It was June 2009 and myself and members of the 34th Fighter Squadron “Rude Rams” at Hill AFB Utah had just finished our night flight training over the UTTR (Utah Test and Training Range) due west of Salt Lake City. As we exited the range our sister squadron the 421st Fighter Squadron “Black Widows,” also from Hill AFB, were entering the range for their training time. It was about ten o’clock at night.

Shortly thereafter, during our debriefings that evening, we learned of the horrible news. The 421st had lost a pilot and an aircraft over the range.

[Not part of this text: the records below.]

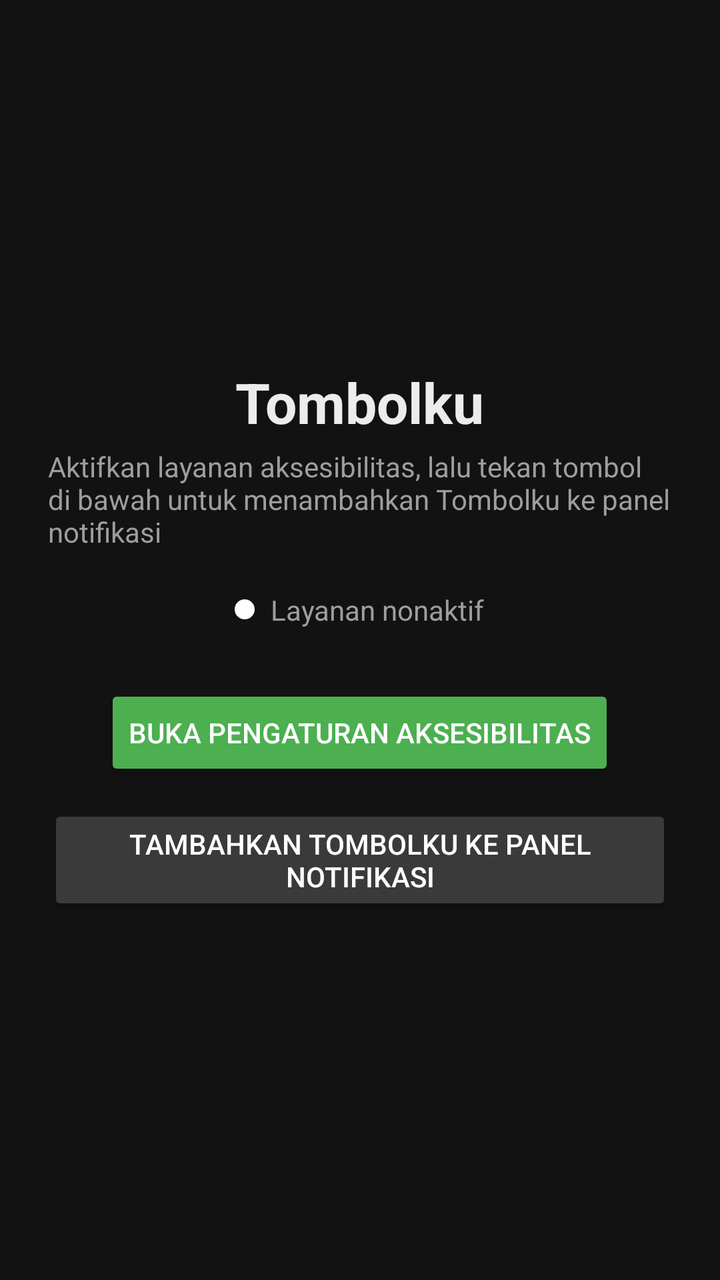
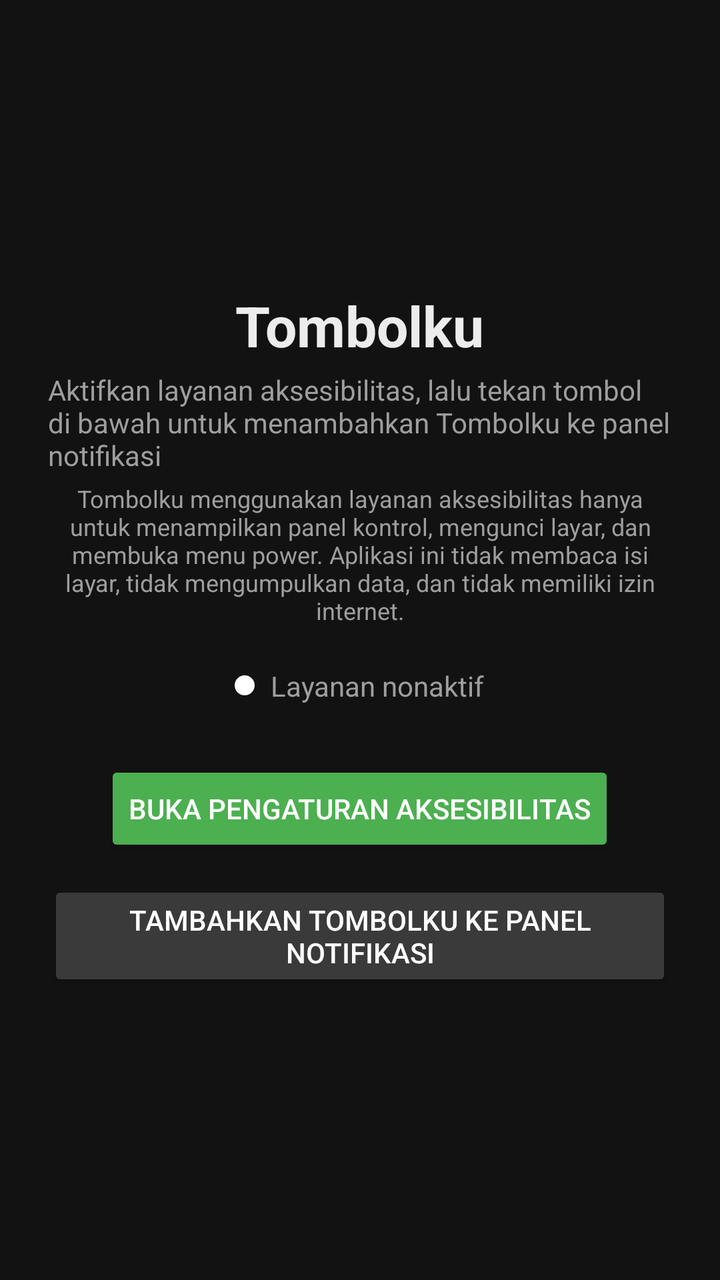

An Android layout rendered at two revisions. The XML below is the earlier revision; the diff shows what the commit changed to produce the second picture.
<!-- AndroidManifest.xml: application theme Theme.Tombolku -->
<!-- res/layout/activity_main.xml -->
<?xml version="1.0" encoding="utf-8"?>
<LinearLayout xmlns:android="http://schemas.android.com/apk/res/android"
    android:layout_width="match_parent"
    android:layout_height="match_parent"
    android:gravity="center"
    android:orientation="vertical"
    android:padding="24dp">

    <TextView
        android:layout_width="wrap_content"
        android:layout_height="wrap_content"
        android:text="@string/title"
        android:textColor="@color/text_primary"
        android:textSize="28sp"
        android:textStyle="bold" />

    <TextView
        android:layout_width="wrap_content"
        android:layout_height="wrap_content"
        android:layout_marginTop="4dp"
        android:text="@string/subtitle"
        android:textColor="@color/text_secondary"
        android:textSize="14sp" />

    <LinearLayout
        android:layout_width="wrap_content"
        android:layout_height="wrap_content"
        android:layout_marginTop="20dp"
        android:gravity="center_vertical"
        android:orientation="horizontal">

        <View
            android:id="@+id/statusDot"
            android:layout_width="10dp"
            android:layout_height="10dp"
            android:background="@drawable/bg_dot" />

        <TextView
            android:id="@+id/statusText"
            android:layout_width="wrap_content"
            android:layout_height="wrap_content"
            android:layout_marginStart="8dp"
            android:text="@string/status_off"
            android:textColor="@color/text_secondary"
            android:textSize="14sp" />
    </LinearLayout>

    <Button
        android:id="@+id/btnSettings"
        android:layout_width="wrap_content"
        android:layout_height="wrap_content"
        android:layout_marginTop="28dp"
        android:backgroundTint="@color/accent"
        android:text="@string/open_settings"
        android:textColor="#FFFFFF" />

    <Button
        android:id="@+id/btnAddTile"
        android:layout_width="wrap_content"
        android:layout_height="wrap_content"
        android:layout_marginTop="12dp"
        android:backgroundTint="#3A3A3A"
        android:text="@string/add_tile"
        android:textColor="#FFFFFF" />
</LinearLayout>
<!-- resources referenced by this layout -->
<resources>
  <color name="accent">#4CAF50</color>
  <color name="text_primary">#ECECEC</color>
  <color name="text_secondary">#9E9E9E</color>
  <!-- drawable bg_dot (drawable) -->
  <?xml version="1.0" encoding="utf-8"?>
  <shape xmlns:android="http://schemas.android.com/apk/res/android"
      android:shape="oval">
      <solid android:color="#FFFFFF" />
  </shape>
  <string name="add_tile">Tambahkan Tombolku ke panel notifikasi</string>
  <string name="open_settings">Buka Pengaturan Aksesibilitas</string>
  <string name="status_off">Layanan nonaktif</string>
  <string name="subtitle">Aktifkan layanan aksesibilitas, lalu tekan tombol di bawah untuk menambahkan Tombolku ke panel notifikasi</string>
  <string name="title">Tombolku</string>
  <style name="Theme.Tombolku" parent="Theme.AppCompat.NoActionBar">
          <item name="android:windowBackground">@color/bg</item>
          <item name="android:statusBarColor">@color/bg</item>
          <item name="android:navigationBarColor">@color/bg</item>
          <item name="colorAccent">@color/accent</item>
      </style>
  <color name="bg">#121212</color>
</resources>

<!-- the commit's change to res/layout/activity_main.xml (unified diff, before → after) -->
@@ -21,6 +21,15 @@
         android:text="@string/subtitle"
         android:textColor="@color/text_secondary"
         android:textSize="14sp" />
+
+    <TextView
+        android:layout_width="wrap_content"
+        android:layout_height="wrap_content"
+        android:layout_marginTop="4dp"
+        android:gravity="center"
+        android:text="@string/disclosure"
+        android:textColor="@color/text_secondary"
+        android:textSize="12sp" />
 
     <LinearLayout
         android:layout_width="wrap_content"
<!-- resource entries referenced after the edit -->
@@ -10,6 +10,7 @@
       <solid android:color="#FFFFFF" />
   </shape>
   <string name="add_tile">Tambahkan Tombolku ke panel notifikasi</string>
+  <string name="disclosure">Tombolku menggunakan layanan aksesibilitas hanya untuk menampilkan panel kontrol, mengunci layar, dan membuka menu power. Aplikasi ini tidak membaca isi layar, tidak mengumpulkan data, dan tidak memiliki izin internet.</string>
   <string name="open_settings">Buka Pengaturan Aksesibilitas</string>
   <string name="status_off">Layanan nonaktif</string>
   <string name="subtitle">Aktifkan layanan aksesibilitas, lalu tekan tombol di bawah untuk menambahkan Tombolku ke panel notifikasi</string>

It was discovered that Capt. George “Ice” Houghton had perished, he was 28 years old at the time. Later, the accident investigation revealed that Ice was attempting a fairly routine high angle strafe pass at the time of the accident. He was wearing NVGs as we all did, and pointed the nose of the aircraft down steeply, accelerated to over 450 knots and executed a textbook night strafe attack.

What he didn’t do, was pull up in time.